Nina McLemore, a fashion designer who’s styled the likes of Hillary Clinton and Elizabeth Warren as well as numerous judges, Fortune 500 CEOs, and politicians on both sides of the aisle, says high-profile women across industries and the ideological spectrum are up against the same rigid gender norms when it comes to appearance. “Image is extremely important in how you look at someone,” she tells Bustle, nodding to societal demands to look youthful, universally appropriate, and camera-ready at all times. “We automatically look at certain types of dress and make associations with them.”

With her pastel pinks and purples, pearls, ruffles and bows, and modest skirts, Coney Barrett isn’t technically an outlier. Sen. Kamala Harris has also been known to add pearls, and House Majority Leader Nancy Pelosi has worn traditionally “feminine” colors like pink and burgundy, sensible shoes, and many a dress and skirt suit. “If we didn’t know [Coney Barrett’s] politics, I don’t know if we’d peg [her style] as conservative,” says Rhonda Garelick, a fashion critic and professor at Parsons School of Design.

Both McLemore and Garelick believe the reaction has more to do with the audience’s projection onto Coney Barrett’s fashion for her conservative leanings than the clothes themselves. “Everybody in the room already knew what their opinion [of her] was,” McLemore explains about the confirmation hearing. “She was dressing for the audience. I think she wanted to look as unthreatening as possible, like the mom next door. To that end, I think she did a good job of dressing in a way that wasn’t offensive to anyone.” For The New York Times, fashion critic Vanessa Friedman unpacked her “supermom” look: from modest three-quarter-length sleeves to arguably frumpy pumps.

Much has been said about Coney Barrett filling the shoes, after all, of a judicial giant, but she’d also be stepping into the proverbial glittering heel of a fashion behemoth. Bader Ginsburg was a style icon in her own right, most well-known for the borderline theatrical collars she wore over her robes on the bench. “Part of what gave Ruth Bader Ginsburg the ‘notorious’ [moniker] was the way she dressed,” McLemore says. “She had flair. She had a sense of style, and she had a sense of humor. All of that fit [with her], but it doesn’t fit with Amy Coney Barrett,” who, as Friedman pointed out, has made decidedly non-notorious choices thus far.

Photo by Chip Somodevilla/Getty Images

And it’s not just Coney Barrett’s pearls or dresses that are in the spotlight; in a COVID-19 world, it’s her mask choice (or lack thereof) too.

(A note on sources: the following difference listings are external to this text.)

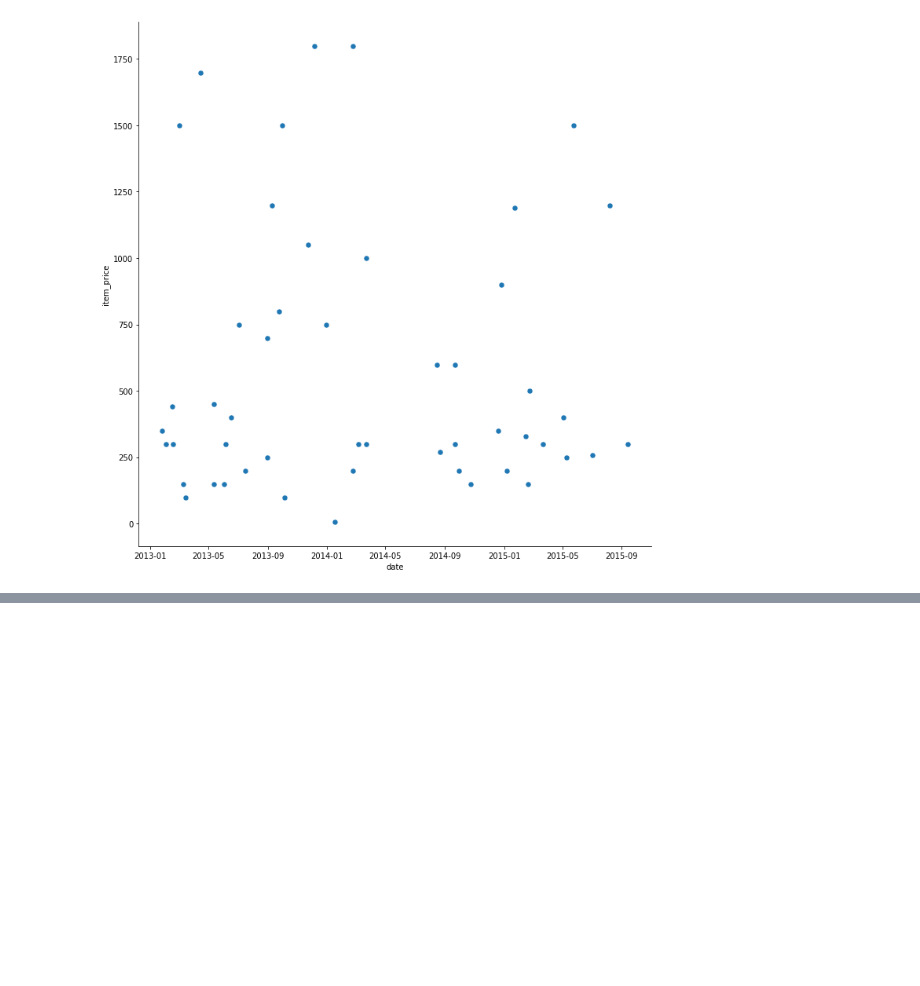
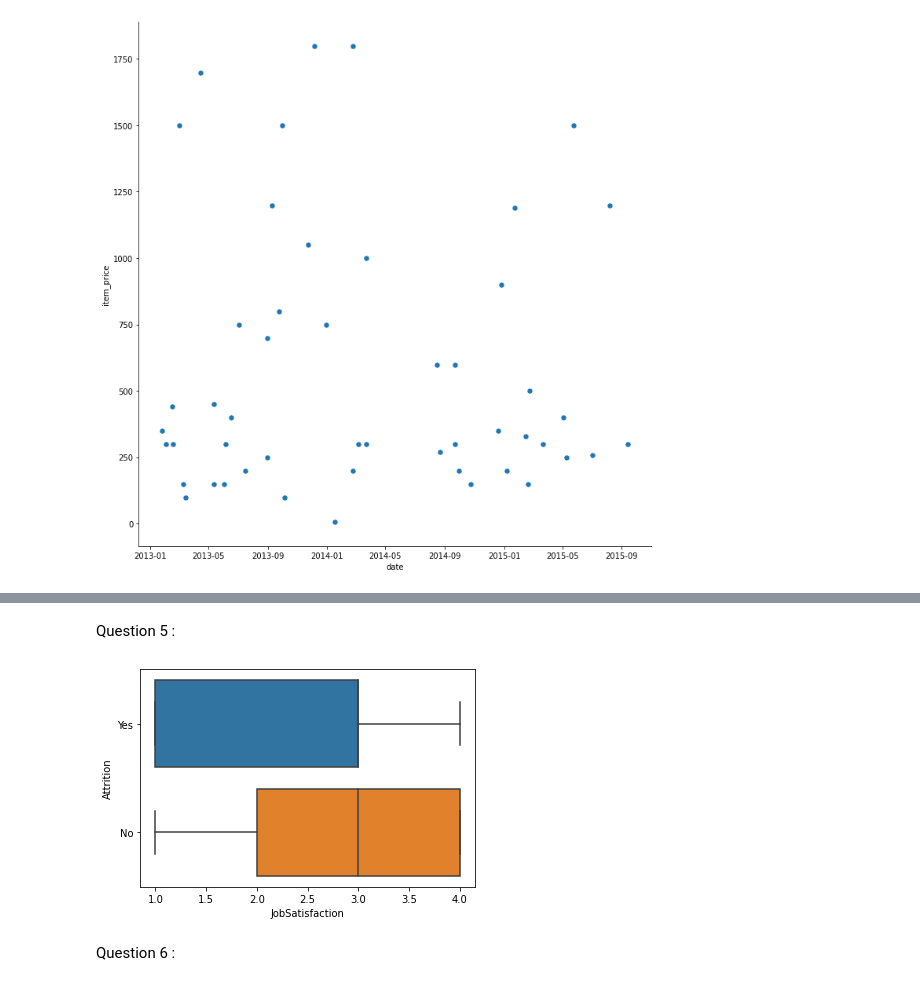
Before and after one commit to samiHEL/DA_HELLA_Sami, a Jupyter notebook: DA_HELLA_Sami.ipynb, the cells around one changed output, grey strips where cells are left out. Cells and saved outputs as stored; diff of their text form; code cells hidden in the pictures; blank space fills up the shorter version.

```diff
--- a/DA_HELLA_Sami.ipynb
+++ b/DA_HELLA_Sami.ipynb
@@ -158,0 +188,9 @@ plot.show();
+# %% [markdown]
+Question 5 :
+# %%
+seaborn.boxplot(data=df, x="JobSatisfaction", y="Attrition",showfliers=False)
+plot.show()
+# %% [output]
+[figure, added]
+# %% [markdown]
+Question 6 :
```
Also changed, not shown: parts of 21 cells of this notebook.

Garelick, who’s writing a book about how fashion will change after the pandemic, says it’s hard to separate this Supreme Court nomination from the public health crisis. After all, Coney Barrett’s nomination ceremony was deemed a super-spreader event. Coney Barrett herself was photographed not wearing a face covering at several points during the proceedings, ignoring scientist-recommended guidelines.

“A pandemic is a crisis of the body,” Garelick says. “When I say that, I mean it’s a crisis of the individual body, but it’s also a crisis of collective social bodies. Fashion is also about our bodies [and] how we dress them and how we dress our collective selves.” Coney Barrett’s decision to not don a mask for such a highly publicized occasion wasn’t just a small aesthetic choice, she says, but also a political one in terms of how she viewed public health precautions.

Her style choices might seem trivial compared to her stances on issues like abortion and religious freedom, but they tell a nuanced story of the theatrics and pageantry that go into performing a particular role for American political audiences. According to Senate Majority Leader Mitch McConnell, the full Senate will vote on Coney Barrett’s nomination on Monday, Oct. 26, which is expected to be a quick process. At this point, all that’s left to see is what she’ll wear to her swearing in.